This Article provides a novel explanation of the function of standing doctrine in public law. Standing restrictions bar suits challenging governmental conduct that harms many people in an similar fashion, or that causes only an inchoate harm to the plaintiff. The voluminous scholarship on standing has been nearly uniformly critical of doctrine. Leading academics and judges have denounced it as useless and incoherent, and calls for its abolition abound.
The Article uses economic analysis to show that standing prevents potentially inefficient dispositions of constitutional entitlements that result from problems of high transaction costs and strategic behavior. Standing plays this role when a single governmental action infringes on the rights of many people with conflicting preferences about how and whether to use their rights. Some may prefer to exercise their right affirmatively; others may prefer to waive them. In this situation, when one person seeks injunctive relief, his exercise of his rights effectively determines the exercise of the individual rights of everyone in the affected class. Thus every individual rights-holder, in the absence of standing restrictions, would have veto power over a government action that affects the rights of many, making strategic holdout likely and efficient bargaining around an injunction nearly impossible. Standing allows courts to bypass the problems of high transaction costs and strategic behavior by attempting to replicate the outcome that would be reached in a low-transaction cost environment – the outcome in the sense of whether the government action proceeds or not.
Thus contrary to conventional wisdom, standing has significant, autonomous, and public-regarding functions. The analysis presented here also helps explain many of the mysteries of standing: Why should inchoate injuries be less justiciable than tangible ones?
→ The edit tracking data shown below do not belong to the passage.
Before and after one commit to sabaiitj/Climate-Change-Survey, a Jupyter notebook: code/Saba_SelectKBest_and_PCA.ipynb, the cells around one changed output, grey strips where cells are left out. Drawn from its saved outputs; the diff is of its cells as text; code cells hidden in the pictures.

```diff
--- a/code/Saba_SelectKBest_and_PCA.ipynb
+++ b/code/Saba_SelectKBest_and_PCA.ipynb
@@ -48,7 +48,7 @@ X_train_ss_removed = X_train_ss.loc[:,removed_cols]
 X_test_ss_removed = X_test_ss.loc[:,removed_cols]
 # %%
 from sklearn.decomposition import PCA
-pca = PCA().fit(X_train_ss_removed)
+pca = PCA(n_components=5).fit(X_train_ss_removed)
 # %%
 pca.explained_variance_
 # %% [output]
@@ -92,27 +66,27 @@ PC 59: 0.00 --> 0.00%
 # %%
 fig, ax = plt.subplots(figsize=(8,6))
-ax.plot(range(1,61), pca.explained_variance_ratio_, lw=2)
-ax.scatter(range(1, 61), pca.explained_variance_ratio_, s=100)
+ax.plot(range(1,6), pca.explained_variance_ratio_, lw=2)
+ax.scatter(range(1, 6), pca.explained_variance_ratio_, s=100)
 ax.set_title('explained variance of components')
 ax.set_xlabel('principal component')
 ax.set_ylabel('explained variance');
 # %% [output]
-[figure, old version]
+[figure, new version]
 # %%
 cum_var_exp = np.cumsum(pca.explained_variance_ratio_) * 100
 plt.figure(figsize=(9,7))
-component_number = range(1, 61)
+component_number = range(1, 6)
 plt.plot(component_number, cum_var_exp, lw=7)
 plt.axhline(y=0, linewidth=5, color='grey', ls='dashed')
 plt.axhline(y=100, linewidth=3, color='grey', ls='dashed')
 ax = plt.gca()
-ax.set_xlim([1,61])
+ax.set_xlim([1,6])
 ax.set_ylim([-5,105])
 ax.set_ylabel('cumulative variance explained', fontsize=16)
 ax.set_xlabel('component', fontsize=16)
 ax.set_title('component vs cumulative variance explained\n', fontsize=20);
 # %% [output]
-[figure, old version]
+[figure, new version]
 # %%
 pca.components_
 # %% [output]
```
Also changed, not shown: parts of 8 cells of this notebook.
Isn’t it paradoxical that justiciability exists when a few people are harmed, but not when a great many are harmed?
The Article also shows that while eliminating the doctrine would result in significant social costs, standing is itself not an costless solution. Thus the paper considers other potential solutions, such as using liability rules, the typical prescription for problems arising from high transaction costs. These solutions are found to also have serious problems.